(Web document revisions)
=====

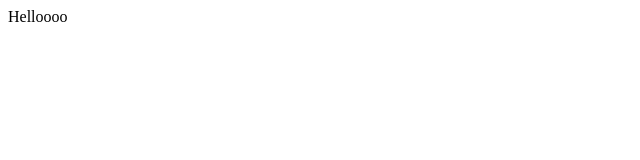
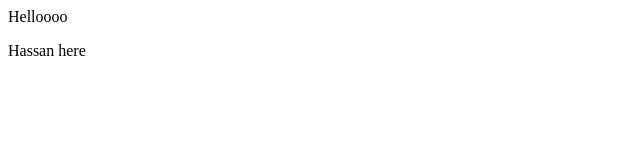
Before and after one commit to DevHassan2022/demo-repo, a plain HTML site: page index.html in a window 1280 px wide. Shown: the full height of the page, 0-640 px from the left. Drawn offline with Linux system fonts and the light colour scheme.

Commit message:
Update index.html

```diff
--- a/index.html
+++ b/index.html
@@ -1 +1,2 @@
 <div>Helloooo</div>
+<p>Hassan here</p>
```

=====

● Required action
Without including any pictures, repeat the records above exactly.

● Result of the exercise
Before and after one commit to DevHassan2022/demo-repo, a plain HTML site: page index.html in a window 1280 px wide. Shown: the full height of the page, 0-640 px from the left. Drawn offline with Linux system fonts and the light colour scheme.

Commit message:
Update index.html

```diff
--- a/index.html
+++ b/index.html
@@ -1 +1,2 @@
 <div>Helloooo</div>
+<p>Hassan here</p>
```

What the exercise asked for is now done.